Yemenis fear the UAE's ambitious property development projects could drive away many species of birds and trees on the island. UNESCO is also alarmed and plans to send a delegation to Socotra to check the state of conservation on the World Heritage site, confirmed press spokesman of the German UNESCO Commission, Timm Nikolaus Schulze. One option, he says, would be for the island to be added to the list of endangered World Heritage sites. "This would draw attention to current grievances with the aim of preserving the island's natural environment long term."

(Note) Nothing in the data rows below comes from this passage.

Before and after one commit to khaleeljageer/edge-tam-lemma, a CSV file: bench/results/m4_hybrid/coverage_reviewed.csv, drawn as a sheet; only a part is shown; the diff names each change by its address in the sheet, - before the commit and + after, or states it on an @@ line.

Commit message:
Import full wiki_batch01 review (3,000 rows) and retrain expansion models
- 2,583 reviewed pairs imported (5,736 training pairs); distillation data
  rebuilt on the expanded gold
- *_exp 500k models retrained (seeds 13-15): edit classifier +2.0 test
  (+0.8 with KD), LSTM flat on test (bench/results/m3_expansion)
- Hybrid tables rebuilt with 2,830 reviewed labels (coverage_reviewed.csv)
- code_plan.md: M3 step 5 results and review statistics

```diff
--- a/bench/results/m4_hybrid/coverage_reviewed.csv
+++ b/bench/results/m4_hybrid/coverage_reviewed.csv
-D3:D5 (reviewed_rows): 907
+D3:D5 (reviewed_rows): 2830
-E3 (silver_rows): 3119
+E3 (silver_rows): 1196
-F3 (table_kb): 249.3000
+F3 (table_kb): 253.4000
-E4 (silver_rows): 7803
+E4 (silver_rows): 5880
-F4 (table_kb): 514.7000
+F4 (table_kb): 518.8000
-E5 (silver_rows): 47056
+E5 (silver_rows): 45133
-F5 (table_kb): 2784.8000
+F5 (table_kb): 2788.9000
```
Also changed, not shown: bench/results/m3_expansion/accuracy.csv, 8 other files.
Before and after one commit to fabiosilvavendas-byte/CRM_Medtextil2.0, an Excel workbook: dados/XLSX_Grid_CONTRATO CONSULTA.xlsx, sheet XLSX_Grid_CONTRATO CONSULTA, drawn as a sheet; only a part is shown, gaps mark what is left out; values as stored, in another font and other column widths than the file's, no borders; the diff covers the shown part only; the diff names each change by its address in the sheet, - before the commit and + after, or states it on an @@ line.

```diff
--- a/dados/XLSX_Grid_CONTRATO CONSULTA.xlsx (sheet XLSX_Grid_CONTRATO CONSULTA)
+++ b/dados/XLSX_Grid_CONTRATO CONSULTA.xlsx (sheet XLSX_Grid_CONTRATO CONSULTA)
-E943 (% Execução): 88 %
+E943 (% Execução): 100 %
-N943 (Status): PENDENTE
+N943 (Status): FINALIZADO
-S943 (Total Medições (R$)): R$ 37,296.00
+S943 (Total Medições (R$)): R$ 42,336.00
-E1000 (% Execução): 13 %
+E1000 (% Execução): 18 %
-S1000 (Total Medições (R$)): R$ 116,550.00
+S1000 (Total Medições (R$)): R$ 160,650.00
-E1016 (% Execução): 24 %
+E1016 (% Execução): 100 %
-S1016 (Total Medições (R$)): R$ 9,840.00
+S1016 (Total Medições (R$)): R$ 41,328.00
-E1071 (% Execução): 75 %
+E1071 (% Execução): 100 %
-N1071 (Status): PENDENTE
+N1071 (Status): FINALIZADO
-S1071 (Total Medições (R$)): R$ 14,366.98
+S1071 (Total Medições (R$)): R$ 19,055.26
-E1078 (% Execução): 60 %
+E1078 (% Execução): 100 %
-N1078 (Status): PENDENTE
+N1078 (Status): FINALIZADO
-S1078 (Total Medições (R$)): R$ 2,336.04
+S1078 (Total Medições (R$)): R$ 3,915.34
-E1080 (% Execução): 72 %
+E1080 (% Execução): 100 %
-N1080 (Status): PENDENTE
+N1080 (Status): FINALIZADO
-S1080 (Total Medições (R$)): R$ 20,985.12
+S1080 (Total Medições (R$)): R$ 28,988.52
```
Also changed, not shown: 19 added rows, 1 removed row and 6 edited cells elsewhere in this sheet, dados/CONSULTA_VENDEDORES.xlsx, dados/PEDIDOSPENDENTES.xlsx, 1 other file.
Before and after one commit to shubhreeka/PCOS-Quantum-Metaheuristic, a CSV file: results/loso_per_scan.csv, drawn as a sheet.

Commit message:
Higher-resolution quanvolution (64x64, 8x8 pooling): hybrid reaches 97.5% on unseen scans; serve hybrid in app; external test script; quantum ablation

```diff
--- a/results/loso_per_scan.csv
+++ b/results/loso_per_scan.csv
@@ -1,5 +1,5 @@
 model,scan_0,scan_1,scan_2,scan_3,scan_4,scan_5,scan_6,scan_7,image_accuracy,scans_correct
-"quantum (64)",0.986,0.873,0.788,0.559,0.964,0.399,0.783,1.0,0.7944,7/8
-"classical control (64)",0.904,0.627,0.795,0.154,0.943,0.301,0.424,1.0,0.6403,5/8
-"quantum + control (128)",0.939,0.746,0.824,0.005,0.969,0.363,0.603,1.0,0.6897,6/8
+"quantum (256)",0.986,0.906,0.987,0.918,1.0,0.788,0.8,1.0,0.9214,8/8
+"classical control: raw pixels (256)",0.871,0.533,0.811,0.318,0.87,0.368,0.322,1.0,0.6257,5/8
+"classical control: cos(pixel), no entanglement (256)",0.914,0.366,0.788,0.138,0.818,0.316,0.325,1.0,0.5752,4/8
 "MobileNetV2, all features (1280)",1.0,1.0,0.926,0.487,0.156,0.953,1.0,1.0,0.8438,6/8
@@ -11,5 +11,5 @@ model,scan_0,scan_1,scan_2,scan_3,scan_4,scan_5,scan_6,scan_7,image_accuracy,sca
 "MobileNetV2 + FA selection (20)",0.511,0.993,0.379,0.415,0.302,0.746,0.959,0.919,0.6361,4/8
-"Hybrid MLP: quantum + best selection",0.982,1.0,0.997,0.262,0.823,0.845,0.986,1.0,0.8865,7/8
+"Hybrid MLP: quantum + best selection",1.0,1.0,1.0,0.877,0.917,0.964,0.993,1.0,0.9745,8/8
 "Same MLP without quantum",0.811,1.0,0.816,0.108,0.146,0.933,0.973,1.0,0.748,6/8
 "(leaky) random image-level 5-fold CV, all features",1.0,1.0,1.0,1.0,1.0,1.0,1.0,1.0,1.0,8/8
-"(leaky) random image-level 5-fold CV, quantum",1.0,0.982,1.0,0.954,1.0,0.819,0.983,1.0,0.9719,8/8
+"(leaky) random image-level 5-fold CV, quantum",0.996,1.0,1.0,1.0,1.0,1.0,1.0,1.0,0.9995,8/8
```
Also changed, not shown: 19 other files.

Yousra Ishaq has never been to Socotra; she hopes to once the war is over. She is currently planning the media coverage of the first Yemeni coffee auction in June. The idea came from Mokhtar Alkhansali, the American with Yemeni roots who became world famous when the American writer Dave Eggers wrote down his life story in the book "The Monk of Mokha" in 2018. As a then 24-year-old from San Francisco, Alkhansali travelled to his homeland to learn about the ancient Yemeni coffee tradition and market it in the USA.

These young people are looking to instil a little hope into the Yemen narrative, keen to show the rest of the world that things of beauty can also come out of their homeland. "I believe in the power of coffee, we want to introduce local sellers to the outside world," says Alkhansali. Salha Mattar also wants to travel, with her beloved coffee beans in her case.

Dunja Ramadan

© Suddeutsche Zeitung/Qantara.de 2022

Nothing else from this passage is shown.